What can I say? I’m a BIG fan of Marshall McLuhan. I first came across him sometime around 1992 and I’d just completed my Post-Graduate Diploma in Music Information Technology. Just as I was finishing my dissertation (on synthesizer interface design) my research somehow led me to Understanding Media and it completely blew me away. Since then I’ve read most of his major works, his published letters, a biography, and several other books about him and his work. I’m the very proud owner of a First Edition of The Mechanical Bride.

His writing remains unique, especially for an academic. Most obviously, he deliberately and self-consciously avoids the expositional logico-scientific structures of the academic paper, preferring instead a kind of mosaic – or what he would probably call a ‘field’ – of fragments, references, allusions, metaphors, puns, and killer one-liners. These spiral around the subject under discussion like a swarm of determined and very clever bees.

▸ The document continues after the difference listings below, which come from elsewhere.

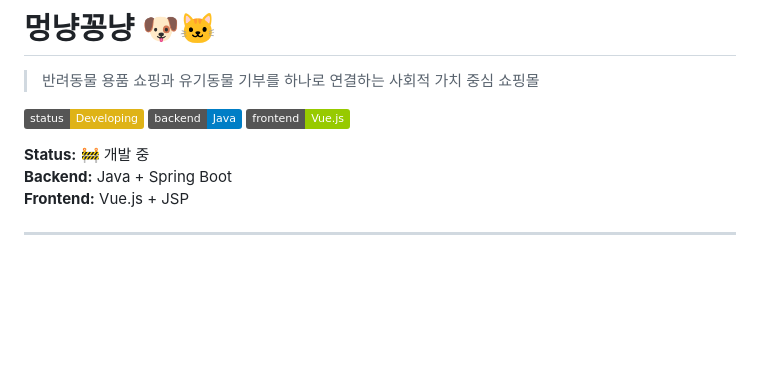
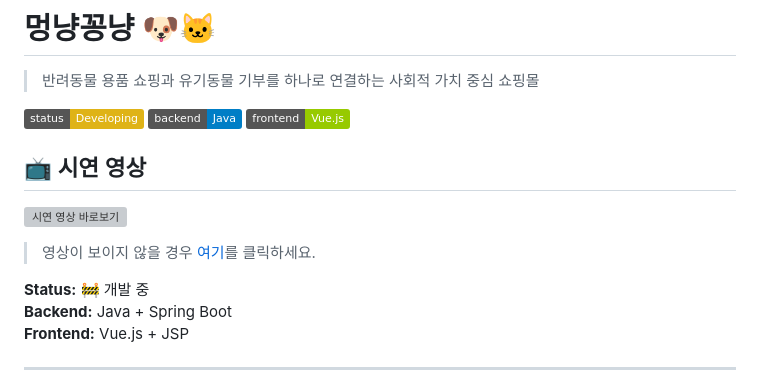
Before and after one commit to suikari/Myky, a Markdown page: README.md, the part around the change. Drawn GitHub-style; badges without logos; blank space fills up the shorter version; grey boxes are pictures that could not be loaded.

```diff
--- a/README.md
+++ b/README.md
@@ -5,6 +5,13 @@
 <img src="https://img.shields.io/badge/backend-Java-blue" alt="Backend: Java">
 <img src="https://img.shields.io/badge/frontend-Vue.js-green" alt="Frontend: Vue.js">
 </p>
+
+## 📺 시연 영상
+
+[![시연 영상 바로보기](https://img.youtube.com/vi/kISqV0QYQaE/0.jpg)](https://www.youtube.com/watch?v=kISqV0QYQaE)
+
+> 영상이 보이지 않을 경우 [여기](https://www.youtube.com/watch?v=kISqV0QYQaE)를 클릭하세요.
+
 
 **Status:** 🚧 개발 중
 **Backend:** Java + Spring Boot
```
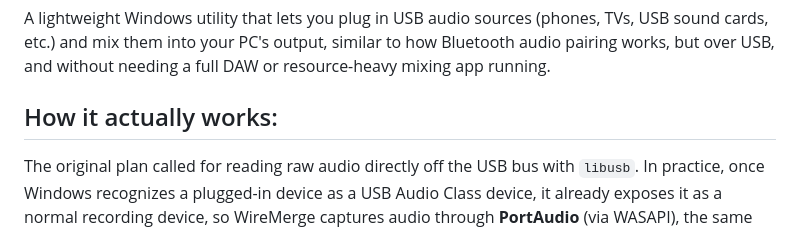
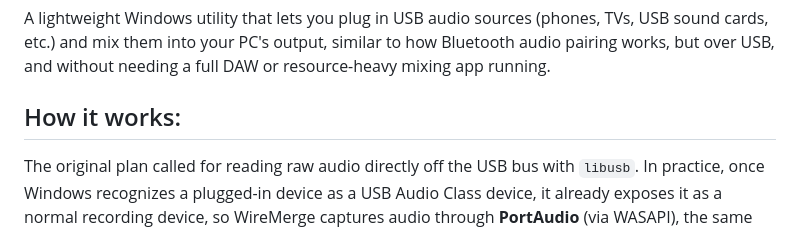
Before and after one commit to zerrinsiya/WireMerge, a Markdown page: README.md, the part around the change. Drawn GitHub-style.

```diff
--- a/README.md
+++ b/README.md
@@ -5,7 +5,7 @@ A lightweight Windows utility that lets you plug in USB audio sources
 similar to how Bluetooth audio pairing works, but over USB, and without
 needing a full DAW or resource-heavy mixing app running.
 
-## How it actually works:
+## How it works:
 
 The original plan called for reading raw audio directly off the USB bus
 with `libusb`. In practice, once Windows recognizes a plugged-in device as
```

For example: chapter 2 in Understanding Media is entitled ‘Media Hot and Cold’. The second paragraph begins with some basic definitions and is quite easy to read and understand:

There is a basic principle that distinguishes a hot medium like radio from a cool one like the telephone, or a hot medium like the movie from a cool one like TV. A hot medium is one that extends one single sense in “high definition.” High definition is the state of being well filled with data. A photograph is, visually, “high definition.” A cartoon is “low definition,” simply because very little visual information is provided.

Straightforward enough, no? But then over the next 10 pages he develops this simple idea, taking in along the way hieroglyphic vs ideogrammic writing, ballet, Freud, steel axes and the Australian Aborigine, Newton, Blake, Frank Lloyd Wright, anxiety, boredom, jazz, Margaret Mead, W.H. Auden and Shakespeare, a rationale for the great period in Athenian culture, Calvin Coolidge, traffic calming, Glenn Gould and Stravinsky, dark glasses, James Joyce, Constance Rourke, and Dr. Johnson. Phew!

Like all intertextuality, understanding and evaluation is only possible if you know the sources, and his range of references is extremely broad. It can make for exhausting reading, but at the end of the day there is no-one like him. No matter whether you love him or loathe him, agree or disagree, his work is challenging and visionary and more relevant now than it was when he wrote it (Understanding Media came out in 1964). He reminds me a bit of Freud, in the sense that – although many of his ideas may have been misguided, off target, or just plain wrong – his work has completely changed the way we think about the world (and ourselves).

Here’s a little snippet of him in action. It’s short, but it really does give the true flavour of his dense, aphoristic style:

As you can probably tell from the giveaway title for this post, I plan to write more on McLuhan. I hope that over time these might mount up to something substantial. But to round off today’s introductory sermon, I thought I’d end with one of my favourite quotes of his – McLuhan’s definition of politics:

Yesterday’s solutions to today’s problems.

Totally. Ciao!